Salk Board of Trustees adds three prominent San Diegans to its leadership
La Jolla, CA – Dr. Irwin Jacobs, co-founder of QUALCOMM; Richard Freeman, president and chief operating officer of the San Diego Padres; and Ted Waitt, co-founder of Gateway, have been named to the positions of vice chair of the Salk Institute's Board of Trustees. They join vice chair, Dr. Jennifer Howse, president of the March of Dimes; and Jerry Kohlberg, chairman of the Board of Trustees, to form the upper echelon of board leadership for the Salk Institute.
Dr. Jacobs is the co-founder of QUALCOMM. He and his wife Joan are well known in the philanthropic community as major supporters of the San Diego Symphony, Museum of Contemporary Art, La Jolla Playhouse, and the University of California, San Diego. Business Week magazine noted in a 2004 publication that the Jacobs were ranked as the 22nd most generous philanthropists in the United States. The Jacobs became involved with the Salk Institute in 2004 when they established the Crick-Jacobs Center for Computational and Theoretical Biology, which uses sophisticated computation-based modeling methods to understand how the brain processes information.
Richard Freeman is the former national Chairman of the Board of the March of Dimes and has been on the Salk's Board of Trustees for 10 years, while he served as chief operating officer of the Pittsburg Pirates and later the Padres. The March of Dimes provided the initial grant to establish the Salk Institute in 1960.
Ted Waitt helped revolutionize how people use technology as a co-founder of Gateway, Inc. Now retired from Gateway, he is a full time philanthropist and entrepreneur, leading two primary enterprises: Avalon Capital Group, Inc., a billion dollar holding company, and the Waitt Family Foundation and Institutes, his non-profit entities. Ted joined the Salk Institute board in 2004.
The Salk Institute's Board of Trustees is comprised of 31 men and women from the local, national, and international communities. Jerry Kohlberg, current chairman, and founding partner of Kohlberg Kravis Roberts & Co., remarks, "I am proud of this esteemed group of caring and committed trustees who are supporting the basic biological research of Salk scientists. I am delighted that they will be serving with me as the board's vice chairs."

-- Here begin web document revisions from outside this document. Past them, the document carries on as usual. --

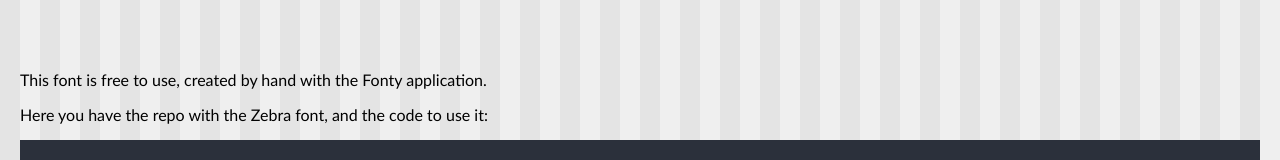
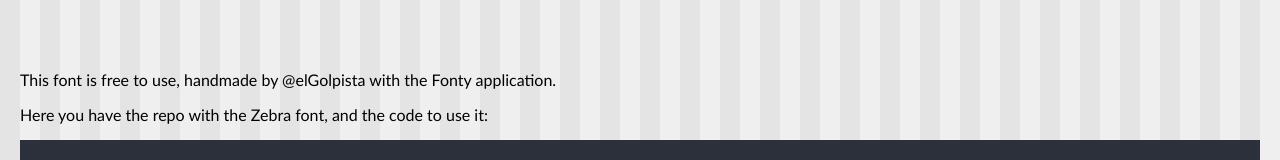
Before and after one commit to Saul-BT/Zebra-font, a plain HTML site: page index.html in a window 1280 px wide. Shown: the part 371-531 px from the top of the page. Drawn offline with nearby package versions, Linux system fonts and the light colour scheme.

Commit message:
Fixing something

```diff
--- a/index.html
+++ b/index.html
@@ -103,7 +103,7 @@
           <a href="https://github.com/Saul-BT/Zebra-font/raw/master/Zebra-Font.rar"><i class="fa fa-download" aria-hidden="true"></i> Download</a>
           <a href="https://github.com/Saul-BT/Zebra-font"><i class="fa fa-github" aria-hidden="true"></i> Source</a>
         </div>
-        <p>This font is free to use, created by hand with the Fonty application.</p>
+        <p>This font is free to use, handmade by @elGolpista with the Fonty application.</p>
         <p>Here you have the repo with the Zebra font, and the code to use it:</p>
         <pre><code class="css hljs">
     @font-face {
```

Salk President Richard Murphy said, "We are delighted that Dr. Jacobs, Mr. Freeman, and Mr. Waitt are now part of our board's leadership team. Their appointments reflect the growing importance of the San Diego business and volunteer communities in the Salk's operations." Other San Diegans on the Board include Steve Altman, Charles Brandes, Ted Cranston, Dick Helmstetter, Paul Jacobs, Ernest Rady, Darlene Marcos Shiley, and Marna Whittington. In all, San Diegans account for almost one third of the board's membership.
The Salk Institute for Biological Studies in La Jolla, California, is an independent nonprofit organization dedicated to fundamental discoveries in the life sciences, the improvement of human health, and the training of future generations of researchers. Jonas Salk, M.D., whose polio vaccine all but eradicated the crippling disease poliomyelitis in 1955, opened the Institute in 1965 with a gift of land from the City of San Diego and the financial support of the March of Dimes.